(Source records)

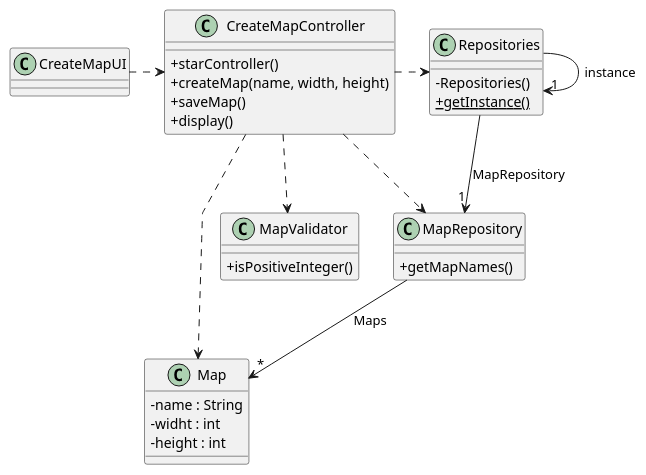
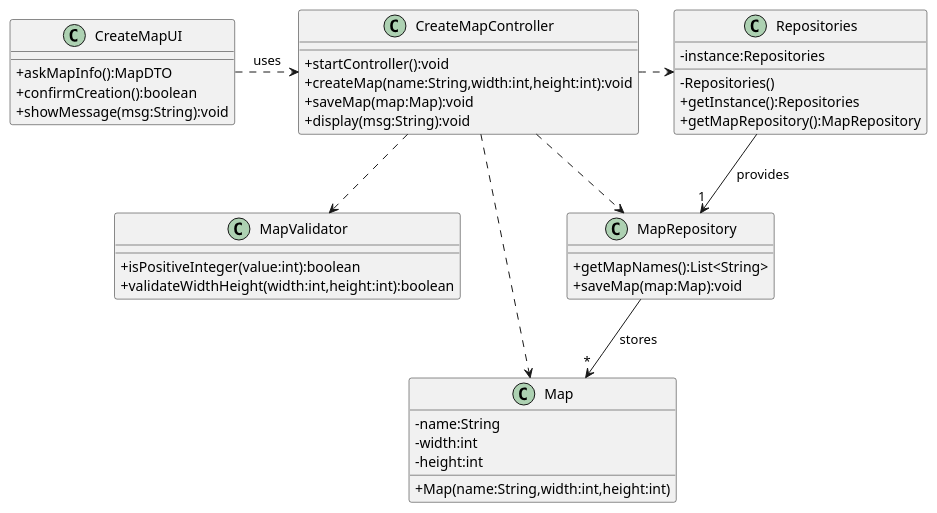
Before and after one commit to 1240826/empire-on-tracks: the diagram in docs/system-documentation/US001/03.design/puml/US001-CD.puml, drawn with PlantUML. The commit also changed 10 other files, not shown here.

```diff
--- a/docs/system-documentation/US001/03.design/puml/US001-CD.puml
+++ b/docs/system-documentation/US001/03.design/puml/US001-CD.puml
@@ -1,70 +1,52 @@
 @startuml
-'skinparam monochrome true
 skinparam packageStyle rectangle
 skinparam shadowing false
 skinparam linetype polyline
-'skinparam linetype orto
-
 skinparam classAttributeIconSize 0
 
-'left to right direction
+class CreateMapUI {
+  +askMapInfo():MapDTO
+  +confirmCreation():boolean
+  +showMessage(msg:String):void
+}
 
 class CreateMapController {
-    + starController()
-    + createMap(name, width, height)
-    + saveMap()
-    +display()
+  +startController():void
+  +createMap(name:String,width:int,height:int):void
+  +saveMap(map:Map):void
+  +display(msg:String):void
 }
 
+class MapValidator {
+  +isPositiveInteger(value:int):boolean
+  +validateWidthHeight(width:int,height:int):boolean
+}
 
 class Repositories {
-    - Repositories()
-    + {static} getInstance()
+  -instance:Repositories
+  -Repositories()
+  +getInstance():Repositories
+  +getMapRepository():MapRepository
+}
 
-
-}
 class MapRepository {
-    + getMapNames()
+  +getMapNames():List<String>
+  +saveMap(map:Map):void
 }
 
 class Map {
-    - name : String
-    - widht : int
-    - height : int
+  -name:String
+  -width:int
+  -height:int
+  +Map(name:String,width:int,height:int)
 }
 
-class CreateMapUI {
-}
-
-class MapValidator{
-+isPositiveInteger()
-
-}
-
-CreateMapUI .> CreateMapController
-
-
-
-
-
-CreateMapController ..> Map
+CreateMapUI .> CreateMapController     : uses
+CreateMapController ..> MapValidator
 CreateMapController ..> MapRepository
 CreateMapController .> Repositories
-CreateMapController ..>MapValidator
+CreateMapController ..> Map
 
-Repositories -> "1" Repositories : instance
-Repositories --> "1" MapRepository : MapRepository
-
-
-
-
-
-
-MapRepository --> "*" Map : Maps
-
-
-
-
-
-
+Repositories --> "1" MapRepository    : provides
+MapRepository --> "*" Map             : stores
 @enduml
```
--
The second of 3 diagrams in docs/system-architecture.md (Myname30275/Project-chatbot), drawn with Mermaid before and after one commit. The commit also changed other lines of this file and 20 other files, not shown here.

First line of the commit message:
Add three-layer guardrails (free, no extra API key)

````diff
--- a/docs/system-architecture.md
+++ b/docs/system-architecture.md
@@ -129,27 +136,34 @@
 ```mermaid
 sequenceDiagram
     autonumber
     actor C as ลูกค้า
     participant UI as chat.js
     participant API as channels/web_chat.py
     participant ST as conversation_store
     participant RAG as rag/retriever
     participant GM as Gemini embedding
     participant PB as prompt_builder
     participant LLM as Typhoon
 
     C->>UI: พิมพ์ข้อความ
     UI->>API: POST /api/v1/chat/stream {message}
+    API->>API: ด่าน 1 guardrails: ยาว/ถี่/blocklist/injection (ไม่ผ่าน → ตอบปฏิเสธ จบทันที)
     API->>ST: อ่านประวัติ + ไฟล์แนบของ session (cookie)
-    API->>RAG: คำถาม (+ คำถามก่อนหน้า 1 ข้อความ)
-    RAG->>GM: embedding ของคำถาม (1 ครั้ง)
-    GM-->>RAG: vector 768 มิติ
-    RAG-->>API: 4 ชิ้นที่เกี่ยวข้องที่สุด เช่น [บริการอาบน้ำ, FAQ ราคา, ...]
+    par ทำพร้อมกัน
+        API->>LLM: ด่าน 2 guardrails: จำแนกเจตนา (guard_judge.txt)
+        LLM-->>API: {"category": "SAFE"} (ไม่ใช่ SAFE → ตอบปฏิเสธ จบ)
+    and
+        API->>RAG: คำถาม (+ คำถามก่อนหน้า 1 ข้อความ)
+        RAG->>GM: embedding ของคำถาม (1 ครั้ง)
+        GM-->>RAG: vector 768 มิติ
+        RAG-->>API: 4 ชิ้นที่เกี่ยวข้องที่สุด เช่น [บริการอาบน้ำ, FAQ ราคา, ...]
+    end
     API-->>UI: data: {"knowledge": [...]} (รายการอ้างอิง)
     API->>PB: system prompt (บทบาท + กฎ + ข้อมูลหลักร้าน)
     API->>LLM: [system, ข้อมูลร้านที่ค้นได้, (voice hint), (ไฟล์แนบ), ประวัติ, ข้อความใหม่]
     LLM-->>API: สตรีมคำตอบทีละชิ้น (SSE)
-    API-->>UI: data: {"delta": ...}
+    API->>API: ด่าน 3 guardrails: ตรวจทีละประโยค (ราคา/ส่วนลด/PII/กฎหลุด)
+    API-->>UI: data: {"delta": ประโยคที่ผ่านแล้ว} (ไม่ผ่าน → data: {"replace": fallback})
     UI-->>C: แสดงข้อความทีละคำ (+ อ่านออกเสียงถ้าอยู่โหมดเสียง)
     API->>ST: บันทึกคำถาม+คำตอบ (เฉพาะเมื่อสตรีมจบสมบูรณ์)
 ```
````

TASK INSTRUCTIONS –
The answer is the lines above between the line holding "participant UI as chat.js" and the line holding "(ไม่ผ่าน → ตอบปฏิเสธ จบทันที)", inclusive, each written out exactly, and no others.

RESPONSE TO THE TASK –
     participant UI as chat.js
     participant API as channels/web_chat.py
     participant ST as conversation_store
     participant RAG as rag/retriever
     participant GM as Gemini embedding
     participant PB as prompt_builder
     participant LLM as Typhoon
 
     C->>UI: พิมพ์ข้อความ
     UI->>API: POST /api/v1/chat/stream {message}
+    API->>API: ด่าน 1 guardrails: ยาว/ถี่/blocklist/injection (ไม่ผ่าน → ตอบปฏิเสธ จบทันที)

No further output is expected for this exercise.